Your goal - Print the whole listing, keeping every line exactly as given.
** Opening Provided data block **
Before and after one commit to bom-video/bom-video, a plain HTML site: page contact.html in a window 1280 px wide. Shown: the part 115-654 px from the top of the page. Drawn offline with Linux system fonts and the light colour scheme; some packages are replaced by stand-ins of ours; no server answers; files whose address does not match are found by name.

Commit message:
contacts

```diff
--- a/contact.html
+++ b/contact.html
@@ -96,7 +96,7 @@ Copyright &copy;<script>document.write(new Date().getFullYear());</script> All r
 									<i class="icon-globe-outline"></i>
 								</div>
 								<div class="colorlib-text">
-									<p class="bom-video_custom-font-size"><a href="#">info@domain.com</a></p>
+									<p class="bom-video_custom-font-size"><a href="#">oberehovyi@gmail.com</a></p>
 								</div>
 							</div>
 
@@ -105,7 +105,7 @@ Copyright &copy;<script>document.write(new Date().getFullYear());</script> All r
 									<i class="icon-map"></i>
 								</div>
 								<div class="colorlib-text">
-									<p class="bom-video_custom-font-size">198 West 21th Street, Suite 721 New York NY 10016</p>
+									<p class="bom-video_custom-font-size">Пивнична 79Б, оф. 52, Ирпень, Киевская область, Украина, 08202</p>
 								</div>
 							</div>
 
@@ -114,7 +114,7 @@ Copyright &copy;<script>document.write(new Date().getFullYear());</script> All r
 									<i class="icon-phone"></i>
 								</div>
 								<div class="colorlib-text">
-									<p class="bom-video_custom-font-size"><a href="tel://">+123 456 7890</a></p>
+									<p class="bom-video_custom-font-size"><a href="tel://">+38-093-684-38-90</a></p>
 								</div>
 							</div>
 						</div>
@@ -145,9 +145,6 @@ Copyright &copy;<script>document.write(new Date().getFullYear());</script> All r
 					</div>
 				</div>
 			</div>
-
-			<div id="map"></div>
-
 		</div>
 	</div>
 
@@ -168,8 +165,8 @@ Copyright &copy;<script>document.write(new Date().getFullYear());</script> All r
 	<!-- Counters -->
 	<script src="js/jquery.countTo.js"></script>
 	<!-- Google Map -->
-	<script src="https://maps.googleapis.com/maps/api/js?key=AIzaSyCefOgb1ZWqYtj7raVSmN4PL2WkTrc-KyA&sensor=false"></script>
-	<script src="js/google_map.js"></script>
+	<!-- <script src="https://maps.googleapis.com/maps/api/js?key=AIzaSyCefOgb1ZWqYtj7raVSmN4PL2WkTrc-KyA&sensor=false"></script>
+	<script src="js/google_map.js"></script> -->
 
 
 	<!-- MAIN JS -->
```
** Closing Provided data block **
Exercise output -
Before and after one commit to bom-video/bom-video, a plain HTML site: page contact.html in a window 1280 px wide. Shown: the part 115-654 px from the top of the page. Drawn offline with Linux system fonts and the light colour scheme; some packages are replaced by stand-ins of ours; no server answers; files whose address does not match are found by name.

Commit message:
contacts

```diff
--- a/contact.html
+++ b/contact.html
@@ -96,7 +96,7 @@ Copyright &copy;<script>document.write(new Date().getFullYear());</script> All r
 									<i class="icon-globe-outline"></i>
 								</div>
 								<div class="colorlib-text">
-									<p class="bom-video_custom-font-size"><a href="#">info@domain.com</a></p>
+									<p class="bom-video_custom-font-size"><a href="#">oberehovyi@gmail.com</a></p>
 								</div>
 							</div>
 
@@ -105,7 +105,7 @@ Copyright &copy;<script>document.write(new Date().getFullYear());</script> All r
 									<i class="icon-map"></i>
 								</div>
 								<div class="colorlib-text">
-									<p class="bom-video_custom-font-size">198 West 21th Street, Suite 721 New York NY 10016</p>
+									<p class="bom-video_custom-font-size">Пивнична 79Б, оф. 52, Ирпень, Киевская область, Украина, 08202</p>
 								</div>
 							</div>
 
@@ -114,7 +114,7 @@ Copyright &copy;<script>document.write(new Date().getFullYear());</script> All r
 									<i class="icon-phone"></i>
 								</div>
 								<div class="colorlib-text">
-									<p class="bom-video_custom-font-size"><a href="tel://">+123 456 7890</a></p>
+									<p class="bom-video_custom-font-size"><a href="tel://">+38-093-684-38-90</a></p>
 								</div>
 							</div>
 						</div>
@@ -145,9 +145,6 @@ Copyright &copy;<script>document.write(new Date().getFullYear());</script> All r
 					</div>
 				</div>
 			</div>
-
-			<div id="map"></div>
-
 		</div>
 	</div>
 
@@ -168,8 +165,8 @@ Copyright &copy;<script>document.write(new Date().getFullYear());</script> All r
 	<!-- Counters -->
 	<script src="js/jquery.countTo.js"></script>
 	<!-- Google Map -->
-	<script src="https://maps.googleapis.com/maps/api/js?key=AIzaSyCefOgb1ZWqYtj7raVSmN4PL2WkTrc-KyA&sensor=false"></script>
-	<script src="js/google_map.js"></script>
+	<!-- <script src="https://maps.googleapis.com/maps/api/js?key=AIzaSyCefOgb1ZWqYtj7raVSmN4PL2WkTrc-KyA&sensor=false"></script>
+	<script src="js/google_map.js"></script> -->
 
 
 	<!-- MAIN JS -->
```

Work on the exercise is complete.